How to Weather Chess Storm
Every chess player must develop an acute sense of danger. Here’s a short word about it.
In the course of a game, each move changes the situation on the chessboard. Some pieces get a greater radius of action, while others happen with a reduced scope. Some lines open up, some lines are shut.
Every chess player has to find some way to deal with a changing environment. They must find a correct response to a changing climate, move after move. They need to evolve stable strategies for dealing with instability.
Among most valuable chess skills, the power to detect changes in a position that signal a coming storm is a gift. And this should come with enough advance notice to prepare for adversity. Because danger looms everywhere! We are in the game where every move can be the last.
We are not certain how this chess barometer works, yet the evidence of its existence with the first echelon of chess players now and in the past is clear (think of Capablanca, for instance, who had an uncanny sense of danger).
The best players have tremendous situational awareness. They know where they are and where they are going. And they have shown an amazing ability to compensate for being pushed off track.
You would agree all the above makes much sense, chessly speaking.

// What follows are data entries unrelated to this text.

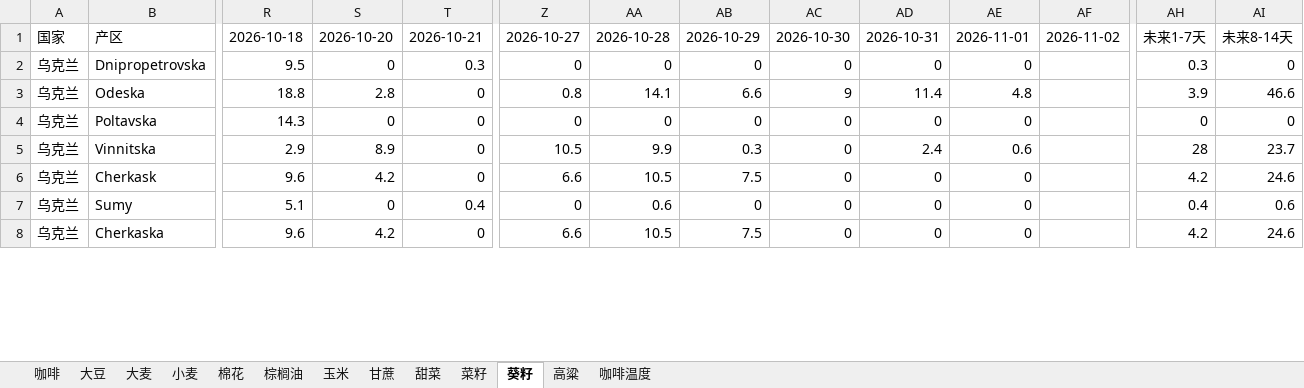
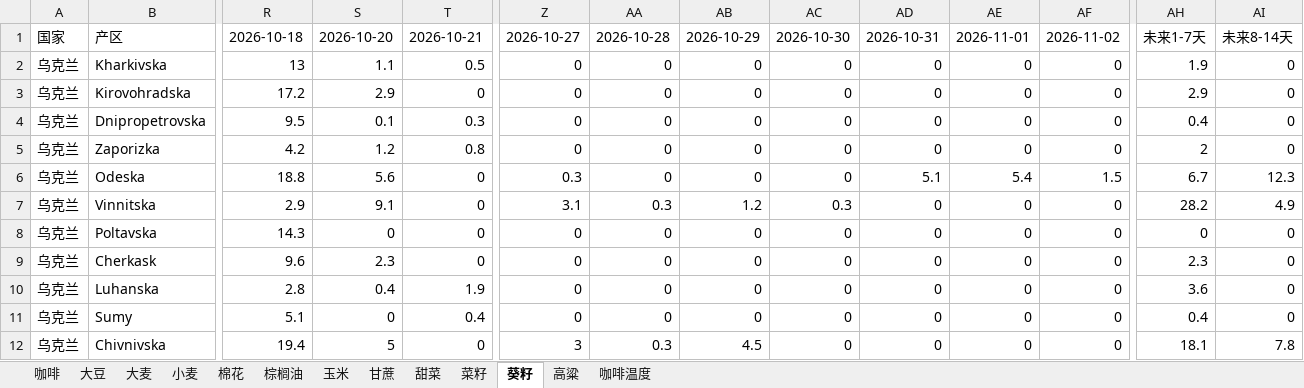
Before and after one commit to 2368846312-oss/ag-weather, an Excel workbook: 全球农产品降水数据_最新.xlsx, sheet 葵籽, drawn as a sheet; only a part is shown, gaps mark what is left out; values as stored, in another font and other column widths than the file's, no cell formats; removed rows and columns are numbered as before the commit, all else as after; rows hold the shown columns only; the diff covers the shown part only; the diff names each change by its address in the sheet, - before the commit and + after, or states it on an @@ line.

```diff
--- a/全球农产品降水数据_最新.xlsx (sheet 葵籽)
+++ b/全球农产品降水数据_最新.xlsx (sheet 葵籽)
+row 2: 乌克兰 | Kharkivska | 13 | 1.1 | 0.5 | 0 | 0 | 0 | 0 | 0 | 0 | 0 | 1.9 | 0
+row 3: 乌克兰 | Kirovohradska | 17.2 | 2.9 | 0 | 0 | 0 | 0 | 0 | 0 | 0 | 0 | 2.9 | 0
-S4: 0
+S4: 0.1
-AF4: (empty)
+AF4: 0
-AH4: 0.3
+AH4: 0.4
+row 5: 乌克兰 | Zaporizka | 4.2 | 1.2 | 0.8 | 0 | 0 | 0 | 0 | 0 | 0 | 0 | 2 | 0
-S6: 2.8
+S6: 5.6
-Z6: 0.8
+Z6: 0.3
-AA6: 14.1
+AA6: 0
-AB6: 6.6
+AB6: 0
-AC6: 9
+AC6: 0
-AD6: 11.4
+AD6: 5.1
-AE6: 4.8
+AE6: 5.4
-AF6: (empty)
+AF6: 1.5
-AH6: 3.9
+AH6: 6.7
-AI6: 46.6
+AI6: 12.3
+row 7: 乌克兰 | Vinnitska | 2.9 | 9.1 | 0 | 3.1 | 0.3 | 1.2 | 0.3 | 0 | 0 | 0 | 28.2 | 4.9
-AF8: (empty)
+AF8: 0
-row 5: 乌克兰 | Vinnitska | 2.9 | 8.9 | 0 | 10.5 | 9.9 | 0.3 | 0 | 2.4 | 0.6 |  | 28 | 23.7
-S9: 4.2
+S9: 2.3
-Z9: 6.6
+Z9: 0
-AA9: 10.5
+AA9: 0
-AB9: 7.5
+AB9: 0
-AF9: (empty)
+AF9: 0
-AH9: 4.2
+AH9: 2.3
-AI9: 24.6
+AI9: 0
+row 10: 乌克兰 | Luhanska | 2.8 | 0.4 | 1.9 | 0 | 0 | 0 | 0 | 0 | 0 | 0 | 3.6 | 0
-AA11: 0.6
+AA11: 0
-AF11: (empty)
+AF11: 0
-AI11: 0.6
+AI11: 0
-row 8: 乌克兰 | Cherkaska | 9.6 | 4.2 | 0 | 6.6 | 10.5 | 7.5 | 0 | 0 | 0 |  | 4.2 | 24.6
+row 12: 乌克兰 | Chivnivska | 19.4 | 5 | 0 | 3 | 0.3 | 4.5 | 0 | 0 | 0 | 0 | 18.1 | 7.8
```
Also changed, not shown: 2 added rows, 6 removed rows and 107 edited cells elsewhere in this sheet, sheet 玉米, sheet 小麦, sheet 菜籽, sheet 大豆, sheet 棕榈油, sheet 咖啡温度, 6 more sheets, cell formats, VHI_Data/VHI_最近6周汇总.xlsx.
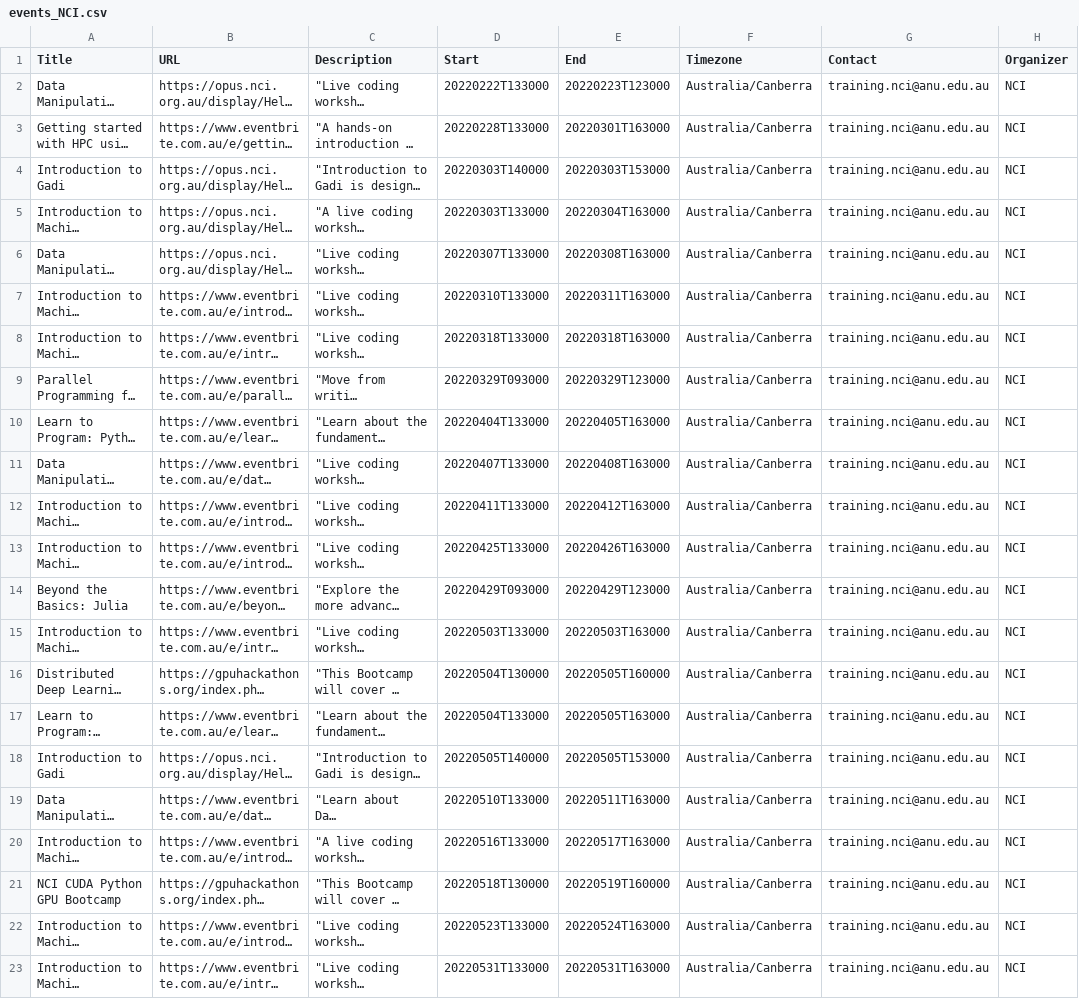
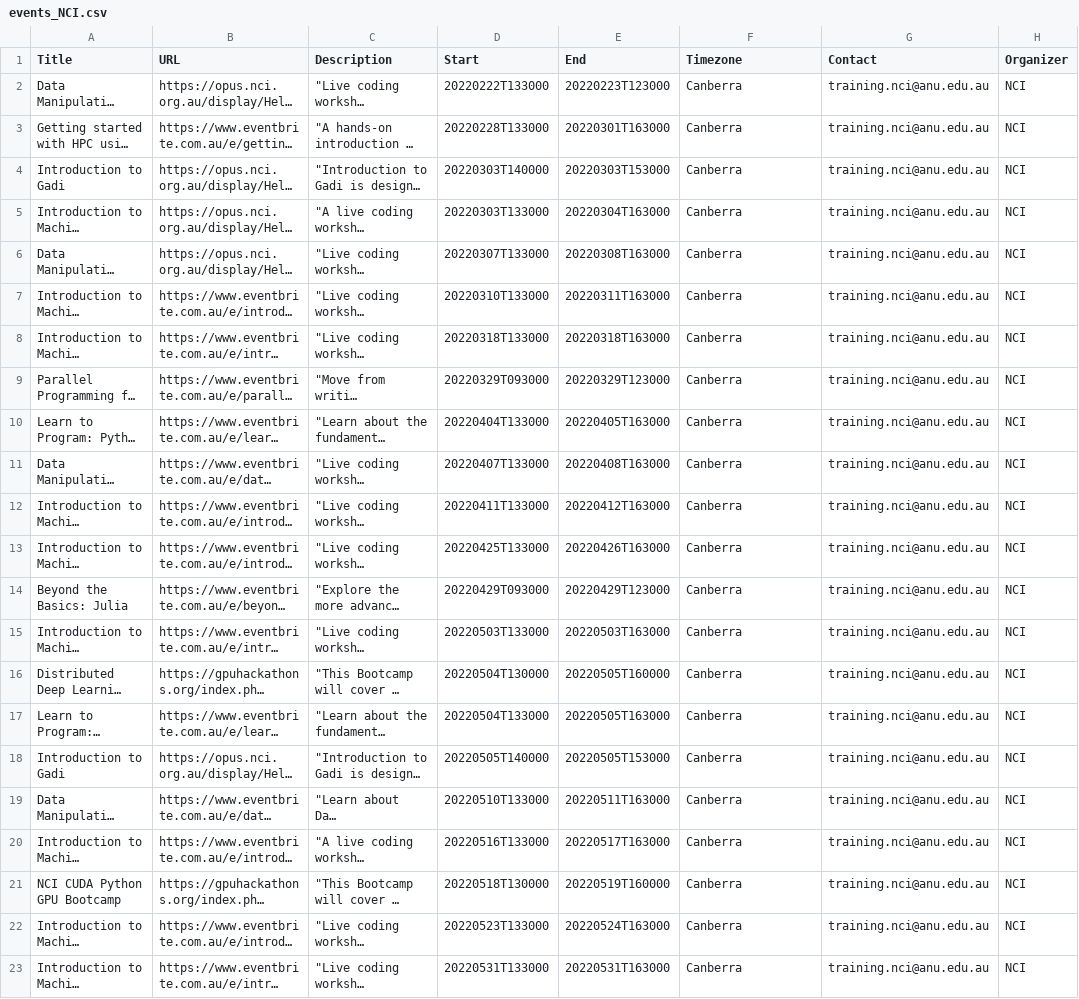
Before and after one commit to NCI900-Training-Organisation/NCI_feed_to_DReSA, a CSV file: events_NCI.csv, drawn as a sheet; only a part is shown; long unchanged cells end in …; the diff names each change by its address in the sheet, - before the commit and + after, or states it on an @@ line.

Commit message:
Change TZ to Canberra, was Australia/Canberra

```diff
--- a/events_NCI.csv
+++ b/events_NCI.csv
-F2:F23 (Timezone): Australia/Canberra
+F2:F23 (Timezone): Canberra
```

But if I tell you I have borrowed the above from a field totally disconnected from chess, you will be surprised.
See you in Part 2...